## [WHAT YOU WILL DO]
A word-for-word restatement of the whole listing is the expected answer.

## [DATASET ENTRIES]
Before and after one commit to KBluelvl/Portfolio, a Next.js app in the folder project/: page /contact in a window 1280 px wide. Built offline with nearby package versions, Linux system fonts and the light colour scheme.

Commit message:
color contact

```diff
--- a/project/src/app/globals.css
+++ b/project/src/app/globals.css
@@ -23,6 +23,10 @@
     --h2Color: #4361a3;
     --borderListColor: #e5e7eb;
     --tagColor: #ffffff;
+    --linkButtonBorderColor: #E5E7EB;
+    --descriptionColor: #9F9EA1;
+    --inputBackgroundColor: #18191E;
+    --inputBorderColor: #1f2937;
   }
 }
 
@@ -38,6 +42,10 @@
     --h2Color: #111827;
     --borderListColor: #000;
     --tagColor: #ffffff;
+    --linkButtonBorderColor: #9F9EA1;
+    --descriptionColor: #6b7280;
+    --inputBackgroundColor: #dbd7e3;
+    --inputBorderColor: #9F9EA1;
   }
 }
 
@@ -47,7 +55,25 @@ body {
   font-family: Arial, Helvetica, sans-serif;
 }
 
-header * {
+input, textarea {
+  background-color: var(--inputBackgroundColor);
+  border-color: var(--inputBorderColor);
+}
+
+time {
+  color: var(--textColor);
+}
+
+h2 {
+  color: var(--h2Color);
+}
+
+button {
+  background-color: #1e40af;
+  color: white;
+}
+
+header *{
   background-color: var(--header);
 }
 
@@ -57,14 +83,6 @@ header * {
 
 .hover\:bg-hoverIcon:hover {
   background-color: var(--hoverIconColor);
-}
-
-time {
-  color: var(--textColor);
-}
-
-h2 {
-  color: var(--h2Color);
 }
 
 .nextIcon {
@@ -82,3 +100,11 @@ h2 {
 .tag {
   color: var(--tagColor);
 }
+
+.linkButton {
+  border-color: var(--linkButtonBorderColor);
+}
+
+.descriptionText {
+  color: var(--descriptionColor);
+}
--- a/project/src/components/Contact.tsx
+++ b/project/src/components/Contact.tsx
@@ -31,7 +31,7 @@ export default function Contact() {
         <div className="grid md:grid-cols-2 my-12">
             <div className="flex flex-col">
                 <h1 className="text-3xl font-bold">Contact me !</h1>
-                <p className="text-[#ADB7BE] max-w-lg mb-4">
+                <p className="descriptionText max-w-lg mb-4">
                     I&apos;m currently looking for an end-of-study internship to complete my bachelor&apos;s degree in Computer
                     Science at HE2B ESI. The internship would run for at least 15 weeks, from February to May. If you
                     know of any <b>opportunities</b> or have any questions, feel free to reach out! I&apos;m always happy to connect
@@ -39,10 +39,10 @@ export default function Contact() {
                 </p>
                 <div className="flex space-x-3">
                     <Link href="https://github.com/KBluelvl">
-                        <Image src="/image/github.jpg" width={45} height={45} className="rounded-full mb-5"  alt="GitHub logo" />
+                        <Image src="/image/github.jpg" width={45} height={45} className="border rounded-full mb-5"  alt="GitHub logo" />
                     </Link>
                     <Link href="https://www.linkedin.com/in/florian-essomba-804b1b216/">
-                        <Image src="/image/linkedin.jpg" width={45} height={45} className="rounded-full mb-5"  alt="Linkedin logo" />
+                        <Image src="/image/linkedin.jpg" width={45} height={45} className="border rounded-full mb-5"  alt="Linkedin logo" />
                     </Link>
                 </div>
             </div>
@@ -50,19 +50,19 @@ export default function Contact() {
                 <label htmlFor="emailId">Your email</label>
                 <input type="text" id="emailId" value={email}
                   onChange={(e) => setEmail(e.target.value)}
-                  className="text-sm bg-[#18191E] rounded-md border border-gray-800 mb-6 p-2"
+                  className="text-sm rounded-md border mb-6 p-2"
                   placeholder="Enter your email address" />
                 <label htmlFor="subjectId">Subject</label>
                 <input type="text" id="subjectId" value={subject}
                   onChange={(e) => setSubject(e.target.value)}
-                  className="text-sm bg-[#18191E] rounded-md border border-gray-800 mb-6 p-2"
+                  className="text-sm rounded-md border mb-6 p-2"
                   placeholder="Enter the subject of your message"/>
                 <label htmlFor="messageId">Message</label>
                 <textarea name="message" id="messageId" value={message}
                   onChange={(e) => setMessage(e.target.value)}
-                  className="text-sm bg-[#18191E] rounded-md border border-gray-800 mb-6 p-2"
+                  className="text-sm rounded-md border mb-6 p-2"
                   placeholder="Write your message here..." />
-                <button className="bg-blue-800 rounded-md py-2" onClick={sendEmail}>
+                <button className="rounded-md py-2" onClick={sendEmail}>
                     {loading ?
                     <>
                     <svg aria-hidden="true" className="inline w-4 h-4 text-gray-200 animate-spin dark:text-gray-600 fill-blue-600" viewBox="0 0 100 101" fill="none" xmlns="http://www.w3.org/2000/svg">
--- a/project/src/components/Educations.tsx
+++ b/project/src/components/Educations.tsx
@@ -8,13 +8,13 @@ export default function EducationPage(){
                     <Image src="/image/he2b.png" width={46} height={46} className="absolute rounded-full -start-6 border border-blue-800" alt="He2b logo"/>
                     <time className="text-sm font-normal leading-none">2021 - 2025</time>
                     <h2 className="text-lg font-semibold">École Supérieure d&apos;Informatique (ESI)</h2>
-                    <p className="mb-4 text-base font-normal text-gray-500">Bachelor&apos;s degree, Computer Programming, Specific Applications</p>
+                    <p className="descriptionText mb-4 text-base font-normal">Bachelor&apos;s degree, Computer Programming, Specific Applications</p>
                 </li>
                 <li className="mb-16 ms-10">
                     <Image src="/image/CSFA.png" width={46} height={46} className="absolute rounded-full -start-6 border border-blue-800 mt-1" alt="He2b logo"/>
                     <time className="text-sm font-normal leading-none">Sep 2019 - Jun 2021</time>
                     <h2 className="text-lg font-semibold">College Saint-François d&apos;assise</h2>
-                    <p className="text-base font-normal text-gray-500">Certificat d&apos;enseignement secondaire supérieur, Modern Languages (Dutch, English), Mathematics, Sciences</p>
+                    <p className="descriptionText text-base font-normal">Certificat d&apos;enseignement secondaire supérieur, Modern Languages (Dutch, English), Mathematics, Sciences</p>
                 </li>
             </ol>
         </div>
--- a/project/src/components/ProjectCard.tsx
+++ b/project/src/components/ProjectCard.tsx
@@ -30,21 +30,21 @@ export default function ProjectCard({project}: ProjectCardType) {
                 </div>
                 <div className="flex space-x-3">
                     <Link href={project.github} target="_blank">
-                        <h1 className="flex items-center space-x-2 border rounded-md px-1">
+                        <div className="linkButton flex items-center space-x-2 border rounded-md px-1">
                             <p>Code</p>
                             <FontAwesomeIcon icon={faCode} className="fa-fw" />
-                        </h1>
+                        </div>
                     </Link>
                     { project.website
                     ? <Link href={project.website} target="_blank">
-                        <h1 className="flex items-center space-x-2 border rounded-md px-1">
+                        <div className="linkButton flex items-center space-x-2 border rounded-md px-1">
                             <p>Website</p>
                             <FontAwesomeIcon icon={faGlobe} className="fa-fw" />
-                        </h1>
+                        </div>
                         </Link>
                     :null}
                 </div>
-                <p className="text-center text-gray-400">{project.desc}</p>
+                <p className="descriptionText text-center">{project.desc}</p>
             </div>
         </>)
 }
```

## [OUTPUT]
Before and after one commit to KBluelvl/Portfolio, a Next.js app in the folder project/: page /contact in a window 1280 px wide. Built offline with nearby package versions, Linux system fonts and the light colour scheme.

Commit message:
color contact

```diff
--- a/project/src/app/globals.css
+++ b/project/src/app/globals.css
@@ -23,6 +23,10 @@
     --h2Color: #4361a3;
     --borderListColor: #e5e7eb;
     --tagColor: #ffffff;
+    --linkButtonBorderColor: #E5E7EB;
+    --descriptionColor: #9F9EA1;
+    --inputBackgroundColor: #18191E;
+    --inputBorderColor: #1f2937;
   }
 }
 
@@ -38,6 +42,10 @@
     --h2Color: #111827;
     --borderListColor: #000;
     --tagColor: #ffffff;
+    --linkButtonBorderColor: #9F9EA1;
+    --descriptionColor: #6b7280;
+    --inputBackgroundColor: #dbd7e3;
+    --inputBorderColor: #9F9EA1;
   }
 }
 
@@ -47,7 +55,25 @@ body {
   font-family: Arial, Helvetica, sans-serif;
 }
 
-header * {
+input, textarea {
+  background-color: var(--inputBackgroundColor);
+  border-color: var(--inputBorderColor);
+}
+
+time {
+  color: var(--textColor);
+}
+
+h2 {
+  color: var(--h2Color);
+}
+
+button {
+  background-color: #1e40af;
+  color: white;
+}
+
+header *{
   background-color: var(--header);
 }
 
@@ -57,14 +83,6 @@ header * {
 
 .hover\:bg-hoverIcon:hover {
   background-color: var(--hoverIconColor);
-}
-
-time {
-  color: var(--textColor);
-}
-
-h2 {
-  color: var(--h2Color);
 }
 
 .nextIcon {
@@ -82,3 +100,11 @@ h2 {
 .tag {
   color: var(--tagColor);
 }
+
+.linkButton {
+  border-color: var(--linkButtonBorderColor);
+}
+
+.descriptionText {
+  color: var(--descriptionColor);
+}
--- a/project/src/components/Contact.tsx
+++ b/project/src/components/Contact.tsx
@@ -31,7 +31,7 @@ export default function Contact() {
         <div className="grid md:grid-cols-2 my-12">
             <div className="flex flex-col">
                 <h1 className="text-3xl font-bold">Contact me !</h1>
-                <p className="text-[#ADB7BE] max-w-lg mb-4">
+                <p className="descriptionText max-w-lg mb-4">
                     I&apos;m currently looking for an end-of-study internship to complete my bachelor&apos;s degree in Computer
                     Science at HE2B ESI. The internship would run for at least 15 weeks, from February to May. If you
                     know of any <b>opportunities</b> or have any questions, feel free to reach out! I&apos;m always happy to connect
@@ -39,10 +39,10 @@ export default function Contact() {
                 </p>
                 <div className="flex space-x-3">
                     <Link href="https://github.com/KBluelvl">
-                        <Image src="/image/github.jpg" width={45} height={45} className="rounded-full mb-5"  alt="GitHub logo" />
+                        <Image src="/image/github.jpg" width={45} height={45} className="border rounded-full mb-5"  alt="GitHub logo" />
                     </Link>
                     <Link href="https://www.linkedin.com/in/florian-essomba-804b1b216/">
-                        <Image src="/image/linkedin.jpg" width={45} height={45} className="rounded-full mb-5"  alt="Linkedin logo" />
+                        <Image src="/image/linkedin.jpg" width={45} height={45} className="border rounded-full mb-5"  alt="Linkedin logo" />
                     </Link>
                 </div>
             </div>
@@ -50,19 +50,19 @@ export default function Contact() {
                 <label htmlFor="emailId">Your email</label>
                 <input type="text" id="emailId" value={email}
                   onChange={(e) => setEmail(e.target.value)}
-                  className="text-sm bg-[#18191E] rounded-md border border-gray-800 mb-6 p-2"
+                  className="text-sm rounded-md border mb-6 p-2"
                   placeholder="Enter your email address" />
                 <label htmlFor="subjectId">Subject</label>
                 <input type="text" id="subjectId" value={subject}
                   onChange={(e) => setSubject(e.target.value)}
-                  className="text-sm bg-[#18191E] rounded-md border border-gray-800 mb-6 p-2"
+                  className="text-sm rounded-md border mb-6 p-2"
                   placeholder="Enter the subject of your message"/>
                 <label htmlFor="messageId">Message</label>
                 <textarea name="message" id="messageId" value={message}
                   onChange={(e) => setMessage(e.target.value)}
-                  className="text-sm bg-[#18191E] rounded-md border border-gray-800 mb-6 p-2"
+                  className="text-sm rounded-md border mb-6 p-2"
                   placeholder="Write your message here..." />
-                <button className="bg-blue-800 rounded-md py-2" onClick={sendEmail}>
+                <button className="rounded-md py-2" onClick={sendEmail}>
                     {loading ?
                     <>
                     <svg aria-hidden="true" className="inline w-4 h-4 text-gray-200 animate-spin dark:text-gray-600 fill-blue-600" viewBox="0 0 100 101" fill="none" xmlns="http://www.w3.org/2000/svg">
--- a/project/src/components/Educations.tsx
+++ b/project/src/components/Educations.tsx
@@ -8,13 +8,13 @@ export default function EducationPage(){
                     <Image src="/image/he2b.png" width={46} height={46} className="absolute rounded-full -start-6 border border-blue-800" alt="He2b logo"/>
                     <time className="text-sm font-normal leading-none">2021 - 2025</time>
                     <h2 className="text-lg font-semibold">École Supérieure d&apos;Informatique (ESI)</h2>
-                    <p className="mb-4 text-base font-normal text-gray-500">Bachelor&apos;s degree, Computer Programming, Specific Applications</p>
+                    <p className="descriptionText mb-4 text-base font-normal">Bachelor&apos;s degree, Computer Programming, Specific Applications</p>
                 </li>
                 <li className="mb-16 ms-10">
                     <Image src="/image/CSFA.png" width={46} height={46} className="absolute rounded-full -start-6 border border-blue-800 mt-1" alt="He2b logo"/>
                     <time className="text-sm font-normal leading-none">Sep 2019 - Jun 2021</time>
                     <h2 className="text-lg font-semibold">College Saint-François d&apos;assise</h2>
-                    <p className="text-base font-normal text-gray-500">Certificat d&apos;enseignement secondaire supérieur, Modern Languages (Dutch, English), Mathematics, Sciences</p>
+                    <p className="descriptionText text-base font-normal">Certificat d&apos;enseignement secondaire supérieur, Modern Languages (Dutch, English), Mathematics, Sciences</p>
                 </li>
             </ol>
         </div>
--- a/project/src/components/ProjectCard.tsx
+++ b/project/src/components/ProjectCard.tsx
@@ -30,21 +30,21 @@ export default function ProjectCard({project}: ProjectCardType) {
                 </div>
                 <div className="flex space-x-3">
                     <Link href={project.github} target="_blank">
-                        <h1 className="flex items-center space-x-2 border rounded-md px-1">
+                        <div className="linkButton flex items-center space-x-2 border rounded-md px-1">
                             <p>Code</p>
                             <FontAwesomeIcon icon={faCode} className="fa-fw" />
-                        </h1>
+                        </div>
                     </Link>
                     { project.website
                     ? <Link href={project.website} target="_blank">
-                        <h1 className="flex items-center space-x-2 border rounded-md px-1">
+                        <div className="linkButton flex items-center space-x-2 border rounded-md px-1">
                             <p>Website</p>
                             <FontAwesomeIcon icon={faGlobe} className="fa-fw" />
-                        </h1>
+                        </div>
                         </Link>
                     :null}
                 </div>
-                <p className="text-center text-gray-400">{project.desc}</p>
+                <p className="descriptionText text-center">{project.desc}</p>
             </div>
         </>)
 }
```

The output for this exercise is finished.